I had a neighbour who would always answer me when I asked him how things were going for him by saying “I’m living the dream!” It’s not as common as we would like to live out our dreams. I have dreams too, but not all have become a reality. Some have, but not all.
For some people, their fantasy’s or dreams clog reality. Some people I’ve trained to drive at Young Drivers of Canada believe they can do certain things behind the wheel because they’re good at certain video games. Seriously? Playing with a video game control unit isn’t the same as “playing” in traffic. You only have one life and you can’t always hit the “reset” button and try again.
To some people who enjoy watching chase scenes in movies and TV shows. They feel they can do the same things on public roads. They’ll often remove the fear of crashing and replace it with the rush of adrenaline of going beyond their means. Recently, a tragic death of actor Paul Walker, of The Fast and the Furious movie series was scattered across the news. He was a passenger in his friend’s Porsche as they struck a tree and light post and burst into flames. The police stated that speed was a factor in the crash. I know Paul had no control over the driver’s actions, but was the driver’s thoughts clogged between reality and fantasy? We may never know. http://www.nytimes.com/aponline/2013/11/30/arts/ap-us-obit-paul-walker.html?smid=tw-share&_r=0
We often see what kind of influence TV, movies and video games have on people. One of the participants from the early seasons of Canada’s Worst Driver had a clogged sense of reality between online video racing and real life. Since I was a judge during that season I tried to convince him it wasn’t real and that driving on public roads was real. Over time, he’s learned there is a difference and has changed his ways. There are places to try these dreams or fantasies. Going to a race track and learning how to use the equipment is always the best idea. But keep it on the race track when you leave.

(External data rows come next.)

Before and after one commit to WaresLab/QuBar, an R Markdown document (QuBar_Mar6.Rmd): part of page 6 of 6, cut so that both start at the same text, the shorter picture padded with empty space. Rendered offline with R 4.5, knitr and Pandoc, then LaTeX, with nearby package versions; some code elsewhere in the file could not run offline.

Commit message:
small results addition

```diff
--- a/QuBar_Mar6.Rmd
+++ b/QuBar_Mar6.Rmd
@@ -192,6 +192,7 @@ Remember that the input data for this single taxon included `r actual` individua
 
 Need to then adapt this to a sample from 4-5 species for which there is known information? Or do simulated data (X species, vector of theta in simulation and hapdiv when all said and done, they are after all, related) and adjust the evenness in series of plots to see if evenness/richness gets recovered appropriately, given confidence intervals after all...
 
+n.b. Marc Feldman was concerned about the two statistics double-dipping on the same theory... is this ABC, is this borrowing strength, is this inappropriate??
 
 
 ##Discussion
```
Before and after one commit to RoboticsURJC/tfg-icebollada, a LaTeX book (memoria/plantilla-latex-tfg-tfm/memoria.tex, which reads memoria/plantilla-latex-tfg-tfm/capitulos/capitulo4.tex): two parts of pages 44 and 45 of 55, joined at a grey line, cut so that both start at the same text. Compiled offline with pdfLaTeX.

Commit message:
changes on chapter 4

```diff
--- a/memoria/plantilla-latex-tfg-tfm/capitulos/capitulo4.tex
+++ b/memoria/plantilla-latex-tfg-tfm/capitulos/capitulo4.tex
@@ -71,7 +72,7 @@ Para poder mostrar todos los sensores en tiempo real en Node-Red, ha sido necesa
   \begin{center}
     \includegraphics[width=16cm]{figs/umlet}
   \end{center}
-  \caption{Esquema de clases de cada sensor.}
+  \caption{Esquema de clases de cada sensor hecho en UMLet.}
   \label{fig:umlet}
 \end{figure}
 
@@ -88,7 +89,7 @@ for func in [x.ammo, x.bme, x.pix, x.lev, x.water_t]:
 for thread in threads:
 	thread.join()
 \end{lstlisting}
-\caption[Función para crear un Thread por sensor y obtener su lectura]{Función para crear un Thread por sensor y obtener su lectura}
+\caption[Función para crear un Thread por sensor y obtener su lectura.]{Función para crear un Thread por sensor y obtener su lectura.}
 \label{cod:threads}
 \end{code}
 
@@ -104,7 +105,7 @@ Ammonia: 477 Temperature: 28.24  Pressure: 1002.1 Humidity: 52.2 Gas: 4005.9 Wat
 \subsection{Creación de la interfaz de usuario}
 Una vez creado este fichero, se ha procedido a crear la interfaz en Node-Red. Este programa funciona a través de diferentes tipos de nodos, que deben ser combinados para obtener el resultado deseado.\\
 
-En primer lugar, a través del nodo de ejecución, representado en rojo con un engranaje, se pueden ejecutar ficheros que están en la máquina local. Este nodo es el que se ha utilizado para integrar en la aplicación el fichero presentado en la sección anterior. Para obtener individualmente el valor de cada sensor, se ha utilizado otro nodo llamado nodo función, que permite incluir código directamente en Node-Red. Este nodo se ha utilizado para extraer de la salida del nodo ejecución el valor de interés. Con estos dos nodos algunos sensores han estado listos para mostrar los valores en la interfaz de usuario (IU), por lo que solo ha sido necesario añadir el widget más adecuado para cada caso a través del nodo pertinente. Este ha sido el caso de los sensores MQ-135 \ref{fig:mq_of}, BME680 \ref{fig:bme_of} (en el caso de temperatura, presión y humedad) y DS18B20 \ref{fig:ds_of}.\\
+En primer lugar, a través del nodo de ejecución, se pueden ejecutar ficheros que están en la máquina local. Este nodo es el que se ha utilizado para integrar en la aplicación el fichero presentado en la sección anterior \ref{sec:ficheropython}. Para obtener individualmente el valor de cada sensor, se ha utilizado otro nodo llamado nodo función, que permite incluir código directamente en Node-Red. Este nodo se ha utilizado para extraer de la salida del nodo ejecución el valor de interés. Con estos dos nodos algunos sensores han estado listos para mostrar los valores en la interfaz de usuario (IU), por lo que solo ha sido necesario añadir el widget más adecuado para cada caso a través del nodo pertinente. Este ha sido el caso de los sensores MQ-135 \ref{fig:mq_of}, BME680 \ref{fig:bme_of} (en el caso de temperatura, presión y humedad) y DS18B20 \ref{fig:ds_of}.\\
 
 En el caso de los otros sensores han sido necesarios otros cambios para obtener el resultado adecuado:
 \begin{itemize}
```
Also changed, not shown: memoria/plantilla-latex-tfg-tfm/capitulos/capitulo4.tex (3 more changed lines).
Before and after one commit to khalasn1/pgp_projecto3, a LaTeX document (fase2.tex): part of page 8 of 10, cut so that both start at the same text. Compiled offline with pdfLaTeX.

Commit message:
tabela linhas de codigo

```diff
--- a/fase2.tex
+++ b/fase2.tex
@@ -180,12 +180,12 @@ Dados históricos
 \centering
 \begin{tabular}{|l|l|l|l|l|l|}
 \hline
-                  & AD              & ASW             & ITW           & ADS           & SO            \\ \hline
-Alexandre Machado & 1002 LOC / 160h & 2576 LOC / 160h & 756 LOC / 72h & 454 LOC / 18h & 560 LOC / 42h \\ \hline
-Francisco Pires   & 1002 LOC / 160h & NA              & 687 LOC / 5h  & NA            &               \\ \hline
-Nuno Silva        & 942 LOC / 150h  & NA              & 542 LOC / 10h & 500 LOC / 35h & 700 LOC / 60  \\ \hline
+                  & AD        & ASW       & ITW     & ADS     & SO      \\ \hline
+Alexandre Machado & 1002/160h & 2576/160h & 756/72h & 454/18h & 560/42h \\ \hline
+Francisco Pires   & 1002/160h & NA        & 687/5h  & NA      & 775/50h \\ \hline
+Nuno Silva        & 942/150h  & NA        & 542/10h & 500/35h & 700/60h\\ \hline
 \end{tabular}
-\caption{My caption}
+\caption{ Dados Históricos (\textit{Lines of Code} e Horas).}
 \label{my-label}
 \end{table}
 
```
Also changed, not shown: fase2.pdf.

It’s always a tragedy when someone dies through negligence. We hear how governments have stepped up their laws and enforced stiffer penalties for street racing and driving well above the posted speed limit. That’s been a good thing, but many people feel it doesn’t apply to them. Perhaps Paul Walker’s death will send a message that driving like that can take away a precious life, well before it’s time.